Consumers are immersed in digital communication; it's time for traditional health care organizations to join them.
In just the past few years, the changes in how we communicate with one another and process information are nothing short of amazing.
Between 2010 and 2013, the total amount of time Americans spent online increased 83 percent. In that same period, time spent on smartphones more than tripled, while time spent on tablets increased tenfold. American smartphone owners between the ages of 18 and 24 sent and received an average of 3,853 texts per month each in 2013. As great as that volume is, it has been overtaken by the number of messages sent via apps such as WhatsApp and SnapChat. Digital media has even surpassed the venerable favorite, television, in the share of time that adults spend with media each day.

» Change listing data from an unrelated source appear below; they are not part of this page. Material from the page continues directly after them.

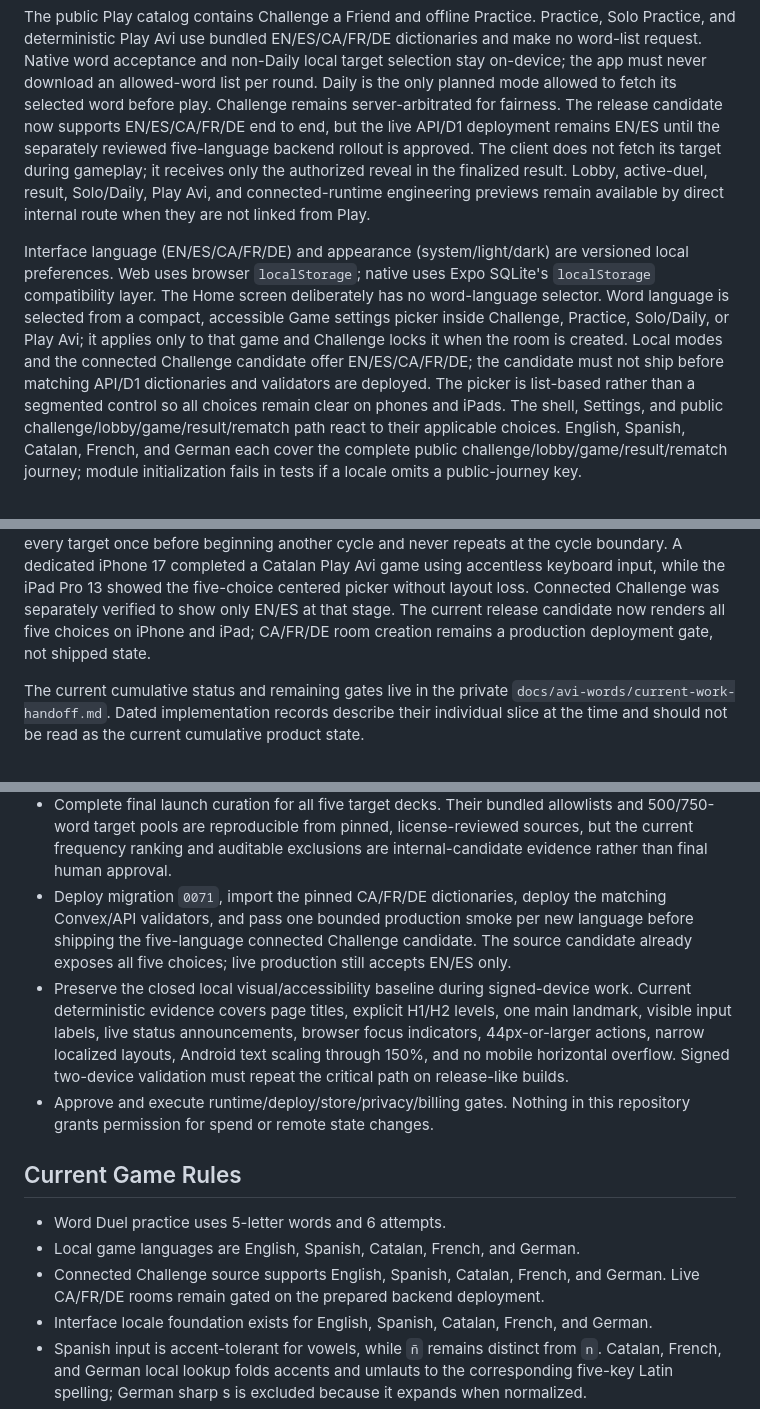
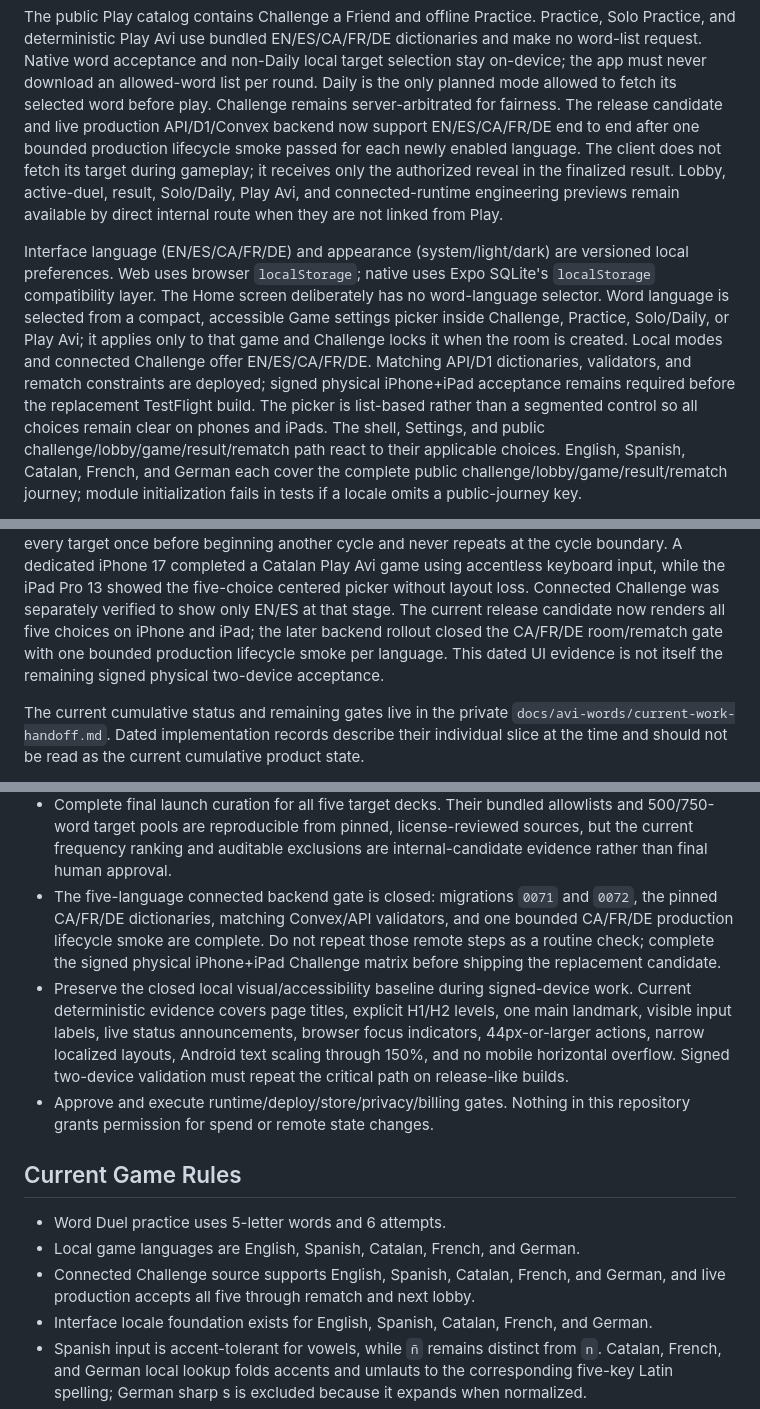
Before and after one commit to miguelavalos/duelwords-av, a Markdown page: README.md, 3 parts joined by grey strips. Rendered like a GitHub page.

Commit message:
Record five-language Challenge production readiness

```diff
--- a/README.md
+++ b/README.md
@@ -27,9 +27,9 @@ EN/ES/CA/FR/DE dictionaries and make no word-list request. Native word
 acceptance and non-Daily local target selection stay on-device; the app must
 never download an allowed-word list per round. Daily is the only planned mode
 allowed to fetch its selected word before play. Challenge remains
-server-arbitrated for fairness. The release candidate now supports
-EN/ES/CA/FR/DE end to end, but the live API/D1 deployment remains EN/ES until
-the separately reviewed five-language backend rollout is approved. The client
+server-arbitrated for fairness. The release candidate and live production
+API/D1/Convex backend now support EN/ES/CA/FR/DE end to end after one bounded
+production lifecycle smoke passed for each newly enabled language. The client
 does not fetch its target during gameplay; it receives only the authorized
 reveal in the finalized result. Lobby, active-duel, result,
 Solo/Daily, Play Avi, and connected-runtime engineering previews remain
@@ -41,9 +41,10 @@ versioned local preferences. Web uses browser
 The Home screen deliberately has no word-language selector. Word language is
 selected from a compact, accessible Game settings picker inside Challenge,
 Practice, Solo/Daily, or Play Avi; it applies only to that game and Challenge
-locks it when the room is created. Local modes and the connected Challenge
-candidate offer EN/ES/CA/FR/DE; the candidate must not ship before matching
-API/D1 dictionaries and validators are deployed.
+locks it when the room is created. Local modes and connected Challenge offer
+EN/ES/CA/FR/DE. Matching API/D1 dictionaries, validators, and rematch
+constraints are deployed; signed physical iPhone+iPad acceptance remains
+required before the replacement TestFlight build.
 The picker is list-based rather than a segmented control so all choices remain
 clear on phones and iPads. The shell, Settings, and public
 challenge/lobby/game/result/rematch path react to their applicable choices.
@@ -258,7 +259,9 @@ completed a Catalan Play Avi game using accentless keyboard input, while the
 iPad Pro 13 showed the five-choice centered picker without layout loss.
 Connected Challenge was separately verified to show only EN/ES at that stage.
 The current release candidate now renders all five choices on iPhone and iPad;
-CA/FR/DE room creation remains a production deployment gate, not shipped state.
+the later backend rollout closed the CA/FR/DE room/rematch gate with one bounded
+production lifecycle smoke per language. This dated UI evidence is not itself
+the remaining signed physical two-device acceptance.
 
 The current cumulative status and remaining gates live in the private
 `docs/avi-words/current-work-handoff.md`. Dated implementation records describe
@@ -761,11 +764,11 @@ game id; it only creates a start request after recipient acceptance.
   allowlists and 500/750-word target pools are reproducible from pinned,
   license-reviewed sources, but the current frequency ranking and auditable
   exclusions are internal-candidate evidence rather than final human approval.
-- Deploy migration `0071`, import the pinned CA/FR/DE dictionaries, deploy the
-  matching Convex/API validators, and pass one bounded production smoke per new
-  language before shipping the five-language connected Challenge candidate.
-  The source candidate already exposes all five choices; live production still
-  accepts EN/ES only.
+- The five-language connected backend gate is closed: migrations `0071` and
+  `0072`, the pinned CA/FR/DE dictionaries, matching Convex/API validators, and
+  one bounded CA/FR/DE production lifecycle smoke are complete. Do not repeat
+  those remote steps as a routine check; complete the signed physical
+  iPhone+iPad Challenge matrix before shipping the replacement candidate.
 - Preserve the closed local visual/accessibility baseline during signed-device
   work. Current deterministic evidence covers page titles, explicit H1/H2
   levels, one main landmark, visible input labels, live status announcements,
@@ -780,7 +783,7 @@ game id; it only creates a start request after recipient acceptance.
 - Word Duel practice uses 5-letter words and 6 attempts.
 - Local game languages are English, Spanish, Catalan, French, and German.
 - Connected Challenge source supports English, Spanish, Catalan, French, and
-  German. Live CA/FR/DE rooms remain gated on the prepared backend deployment.
+  German, and live production accepts all five through rematch and next lobby.
 - Interface locale foundation exists for English, Spanish, Catalan, French,
   and German.
 - Spanish input is accent-tolerant for vowels, while `ñ` remains distinct from
```
Also changed, not shown: AGENTS.md (+7 -3 lines).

In no aspect of life is communication more important than in health care. Effective communication between patients and caregivers can be the difference between satisfaction and dissatisfaction, wellness and sickness, comfort and suffering, even life and death.
A large body of evidence shows the importance of effective communication between patient and caregiver in diagnosis, treatment selection, patient adherence to treatment regimen, treatment monitoring, healthy behavior and patient satisfaction. Communication before and after treatment — choosing providers, making appointments, paying for services — is also a critical component of consumer satisfaction and business success.
To manage communication, health care organizations have established and carefully maintained processes for when, where and in what form patients and providers exchange information.
Growing Momentum for Change
Innovative competitors are well-aware of the gap between modern modes of communication and the methods used by legacy health care organizations, and they are actively exploiting that gap. Companies like Teladoc, MD Live and Carena offer access to a doctor 24 hours a day, seven days a week via videoconferencing, phone and email. At upstart primary care company Iora Health, the technology platform allows patients to read and submit notes on their medical record. And Apple, Google and Samsung are all developing platforms to aggregate health-related apps.